====== Records for this task
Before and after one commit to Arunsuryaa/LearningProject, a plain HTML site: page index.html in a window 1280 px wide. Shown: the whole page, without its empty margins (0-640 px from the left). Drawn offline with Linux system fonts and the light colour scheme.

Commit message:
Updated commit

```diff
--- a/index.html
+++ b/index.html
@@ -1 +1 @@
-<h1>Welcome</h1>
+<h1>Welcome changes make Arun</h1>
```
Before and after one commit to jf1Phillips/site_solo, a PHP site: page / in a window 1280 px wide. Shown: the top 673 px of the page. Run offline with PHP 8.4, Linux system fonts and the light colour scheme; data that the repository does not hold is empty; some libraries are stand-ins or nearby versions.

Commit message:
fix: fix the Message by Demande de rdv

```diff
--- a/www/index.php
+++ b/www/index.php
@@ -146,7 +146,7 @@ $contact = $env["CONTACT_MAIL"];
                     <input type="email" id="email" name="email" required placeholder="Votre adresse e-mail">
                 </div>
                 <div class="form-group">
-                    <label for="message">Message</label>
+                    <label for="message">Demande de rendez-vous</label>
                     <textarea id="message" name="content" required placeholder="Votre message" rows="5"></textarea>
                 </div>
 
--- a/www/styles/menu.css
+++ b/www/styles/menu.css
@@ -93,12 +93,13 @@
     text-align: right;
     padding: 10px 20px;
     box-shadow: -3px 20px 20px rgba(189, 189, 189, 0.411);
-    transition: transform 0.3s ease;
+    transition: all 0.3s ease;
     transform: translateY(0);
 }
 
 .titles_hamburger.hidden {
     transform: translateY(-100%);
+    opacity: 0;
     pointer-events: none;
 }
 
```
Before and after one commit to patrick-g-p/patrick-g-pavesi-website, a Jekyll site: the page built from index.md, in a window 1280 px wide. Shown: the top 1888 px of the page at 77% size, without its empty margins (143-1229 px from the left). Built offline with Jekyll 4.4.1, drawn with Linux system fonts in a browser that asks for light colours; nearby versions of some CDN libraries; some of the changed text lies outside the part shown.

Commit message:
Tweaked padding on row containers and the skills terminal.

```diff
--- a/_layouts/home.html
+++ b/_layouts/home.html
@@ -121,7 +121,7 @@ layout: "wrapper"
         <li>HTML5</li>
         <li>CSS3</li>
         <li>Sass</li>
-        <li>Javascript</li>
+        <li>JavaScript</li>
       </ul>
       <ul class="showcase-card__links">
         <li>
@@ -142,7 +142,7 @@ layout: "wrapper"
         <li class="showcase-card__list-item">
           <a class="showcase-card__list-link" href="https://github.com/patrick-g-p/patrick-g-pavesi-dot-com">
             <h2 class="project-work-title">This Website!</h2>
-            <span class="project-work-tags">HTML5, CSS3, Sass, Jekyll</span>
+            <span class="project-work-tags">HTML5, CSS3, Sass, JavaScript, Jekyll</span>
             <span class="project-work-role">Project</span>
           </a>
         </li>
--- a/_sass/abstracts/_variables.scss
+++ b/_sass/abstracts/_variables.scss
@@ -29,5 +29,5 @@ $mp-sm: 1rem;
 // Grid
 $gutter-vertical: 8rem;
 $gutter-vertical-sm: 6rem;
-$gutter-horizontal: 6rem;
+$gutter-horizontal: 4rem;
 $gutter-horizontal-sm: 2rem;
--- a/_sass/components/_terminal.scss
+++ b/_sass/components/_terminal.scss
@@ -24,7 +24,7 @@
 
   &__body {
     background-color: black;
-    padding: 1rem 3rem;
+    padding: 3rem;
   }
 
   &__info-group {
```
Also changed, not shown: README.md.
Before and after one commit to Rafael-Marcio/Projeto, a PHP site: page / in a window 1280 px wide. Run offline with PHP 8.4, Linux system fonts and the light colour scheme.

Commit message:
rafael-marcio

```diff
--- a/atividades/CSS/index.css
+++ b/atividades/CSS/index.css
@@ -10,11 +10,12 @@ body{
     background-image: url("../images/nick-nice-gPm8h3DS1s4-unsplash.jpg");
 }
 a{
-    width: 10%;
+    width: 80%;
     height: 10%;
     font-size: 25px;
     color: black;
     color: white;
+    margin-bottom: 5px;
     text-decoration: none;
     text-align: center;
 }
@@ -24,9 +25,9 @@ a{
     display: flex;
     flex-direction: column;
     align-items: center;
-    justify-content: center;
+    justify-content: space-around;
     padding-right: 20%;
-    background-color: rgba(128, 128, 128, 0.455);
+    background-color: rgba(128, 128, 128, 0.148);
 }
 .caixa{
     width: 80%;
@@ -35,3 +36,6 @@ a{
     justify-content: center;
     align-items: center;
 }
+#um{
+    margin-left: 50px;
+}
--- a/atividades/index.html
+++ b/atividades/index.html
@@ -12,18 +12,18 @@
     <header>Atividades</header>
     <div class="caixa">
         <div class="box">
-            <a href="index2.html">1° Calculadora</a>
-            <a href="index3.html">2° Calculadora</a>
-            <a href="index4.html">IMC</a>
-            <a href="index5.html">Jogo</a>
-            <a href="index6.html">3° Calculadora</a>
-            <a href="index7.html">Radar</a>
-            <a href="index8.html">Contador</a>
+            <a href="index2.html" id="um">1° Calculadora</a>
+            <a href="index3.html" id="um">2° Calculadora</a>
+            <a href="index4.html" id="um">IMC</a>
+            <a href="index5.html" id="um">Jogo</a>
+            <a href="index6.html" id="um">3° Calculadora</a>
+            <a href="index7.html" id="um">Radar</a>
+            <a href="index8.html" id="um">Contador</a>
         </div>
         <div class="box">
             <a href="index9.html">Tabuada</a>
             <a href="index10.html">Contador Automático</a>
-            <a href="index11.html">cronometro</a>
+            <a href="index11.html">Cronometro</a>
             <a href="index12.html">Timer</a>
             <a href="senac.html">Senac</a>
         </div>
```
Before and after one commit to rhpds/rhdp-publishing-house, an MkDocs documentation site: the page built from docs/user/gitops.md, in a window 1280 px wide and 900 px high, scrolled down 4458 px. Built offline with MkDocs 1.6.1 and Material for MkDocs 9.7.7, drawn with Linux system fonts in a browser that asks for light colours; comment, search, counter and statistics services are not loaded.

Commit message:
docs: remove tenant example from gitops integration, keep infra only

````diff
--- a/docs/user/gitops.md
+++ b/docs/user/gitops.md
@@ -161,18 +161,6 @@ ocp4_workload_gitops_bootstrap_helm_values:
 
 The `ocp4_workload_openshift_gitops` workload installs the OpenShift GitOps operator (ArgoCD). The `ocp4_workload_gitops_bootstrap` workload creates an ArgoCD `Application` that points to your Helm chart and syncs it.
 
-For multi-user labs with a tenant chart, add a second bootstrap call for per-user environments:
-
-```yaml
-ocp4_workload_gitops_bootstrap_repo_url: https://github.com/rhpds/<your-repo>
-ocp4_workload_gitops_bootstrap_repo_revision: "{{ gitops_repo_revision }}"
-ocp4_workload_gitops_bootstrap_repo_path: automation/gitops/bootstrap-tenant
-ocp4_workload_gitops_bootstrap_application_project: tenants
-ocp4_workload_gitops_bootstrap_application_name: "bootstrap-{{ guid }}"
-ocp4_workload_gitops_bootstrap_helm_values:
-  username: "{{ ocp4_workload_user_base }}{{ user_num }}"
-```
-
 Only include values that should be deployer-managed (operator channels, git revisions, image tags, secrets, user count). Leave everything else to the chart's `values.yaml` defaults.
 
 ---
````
============
What you should do = Look through the data above and return each line where the string "colours" occurs.

Reply to the task =
Before and after one commit to patrick-g-p/patrick-g-pavesi-website, a Jekyll site: the page built from index.md, in a window 1280 px wide. Shown: the top 1888 px of the page at 77% size, without its empty margins (143-1229 px from the left). Built offline with Jekyll 4.4.1, drawn with Linux system fonts in a browser that asks for light colours; nearby versions of some CDN libraries; some of the changed text lies outside the part shown.
Before and after one commit to rhpds/rhdp-publishing-house, an MkDocs documentation site: the page built from docs/user/gitops.md, in a window 1280 px wide and 900 px high, scrolled down 4458 px. Built offline with MkDocs 1.6.1 and Material for MkDocs 9.7.7, drawn with Linux system fonts in a browser that asks for light colours; comment, search, counter and statistics services are not loaded.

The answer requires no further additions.